OTTAWA – In a bid to keep them connected to their faith, Muslim Family Services of Ottawa is fundraising to help kids in foster care celebrate `Eid Al-Adha, expected within days.
“We try to do things that will keep them connected to the community,” Shawana Shah, executive director of Muslim Family Services of Ottawa, told Metro News on Sunday, August 20.
“It puts them at ease with the stuff that would be normal for them in their own home.”
In its second year, the group’s Lamb Project aims to fundraise enough money to allow kids in foster families to have a lamb meal as part of `Eid Al-Adha.
`Eid Al-Adha, or “Feast of Sacrifice”, marks the end of the Hajj season and is one of the two most important Islamic celebrations, together with `Eid Al-Fitr.
A financially-able Muslim sacrifices a single sheep or goat or shares with six others in sacrificing a camel or a cow as an act of worship during the four-day `Eid Al-Adha celebrations.
The ritual commemorates Prophet Ibrahim’s willingness to sacrifice his son Ismail as an act of obedience and full submission to Allah, the Almighty.
The Udhiyah meat is divided into three equal parts, each part for one’s own family, friends and the poor.
Shah noted that the idea is that children living in care can still hold onto their identity.
“Kids who are living in non-Muslim families temporarily may not have access or might not be aware,” she said.
“It would be like a kid who doesn’t get to celebrate Christmas because he is living with someone from a different culture or religion.”
The tradition is also an important opportunity to involve foster parents and give them some information about Islam that they could use with future foster children, Shah added.

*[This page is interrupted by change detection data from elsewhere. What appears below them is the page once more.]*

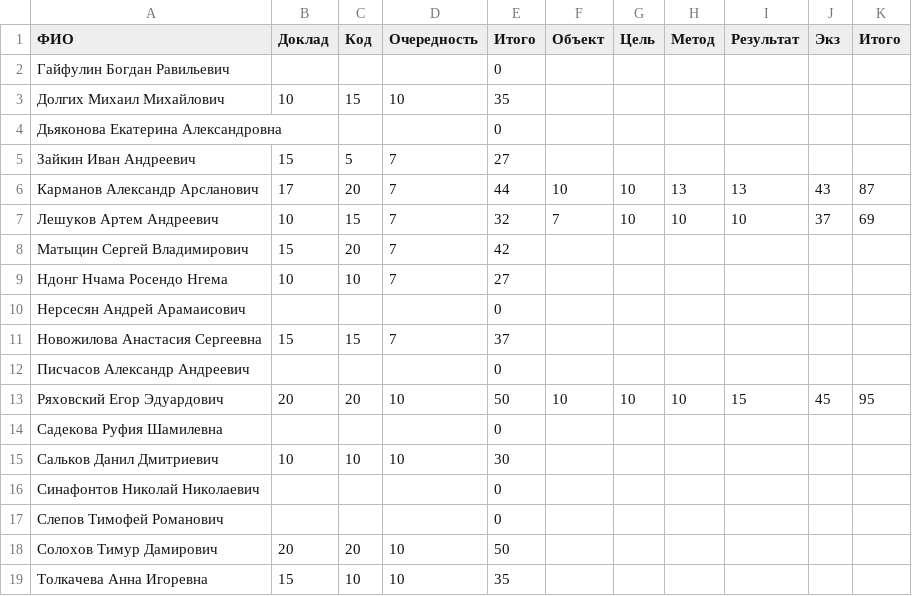
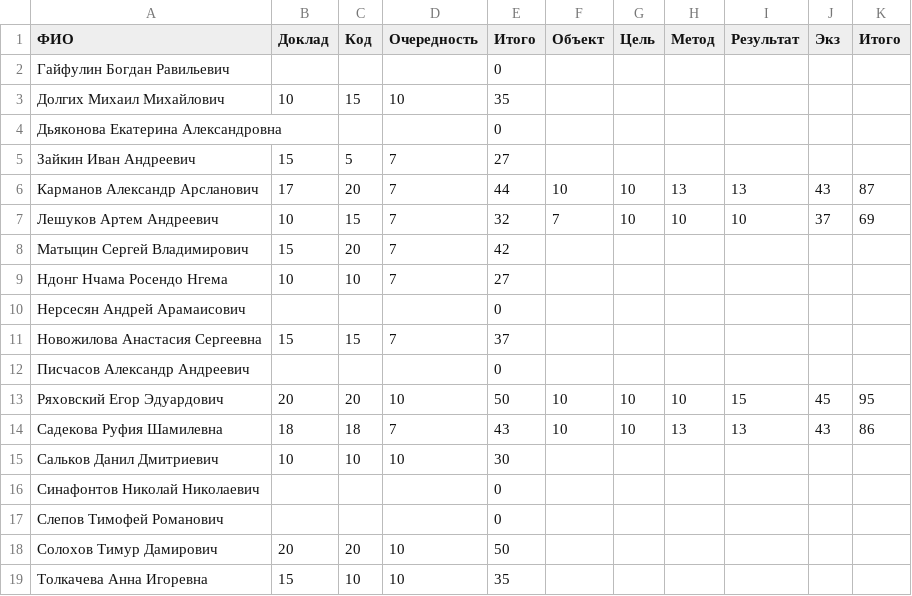
Before and after one commit to artemleshykov/modern_dl, a CSV file: RESULTS_2.csv, drawn as a sheet.

Commit message:
Update RESULTS_2.csv

```diff
--- a/RESULTS_2.csv
+++ b/RESULTS_2.csv
@@ -13,3 +13,3 @@
 Ряховский Егор Эдуардович,20,20,10,50,10,10,10,15,45,95
-Садекова Руфия Шамилевна,,,,0,,,,,,
+Садекова Руфия Шамилевна,18,18,7,43,10,10,13,13,43,86
 Сальков Данил Дмитриевич,10,10,10,30,,,,,,
```
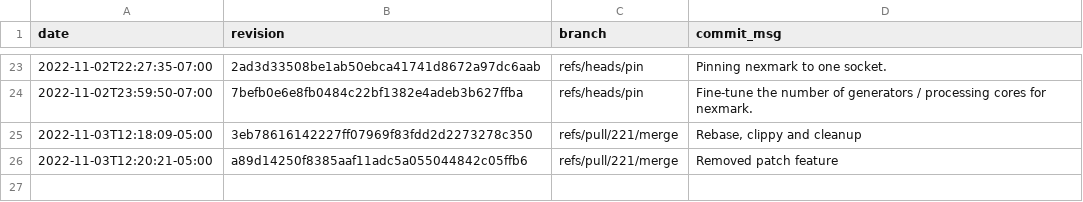
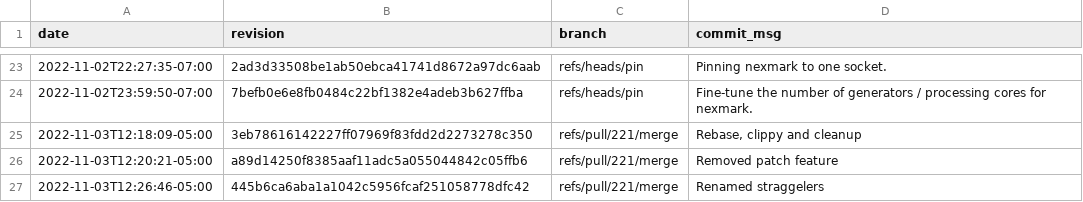
Before and after one commit to gz/dbsp-benchmarks, a CSV file: _data/skylake-2x.csv, drawn as a sheet; only a part is shown, gaps mark what is left out; the diff names each change by its address in the sheet, - before the commit and + after, or states it on an @@ line.

```diff
--- a/_data/skylake-2x.csv
+++ b/_data/skylake-2x.csv
+row 27: 2022-11-03T12:26:46-05:00 | 445b6ca6aba1a1042c5956fcaf251058778dfc42 | refs/pull/221/merge | Renamed straggelers
```
Also changed, not shown: 5 other files.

“The foster parents and the Muslim kids will sit together and decide where the lamb goes,” she said.
“It’s an education piece for foster parents as well.”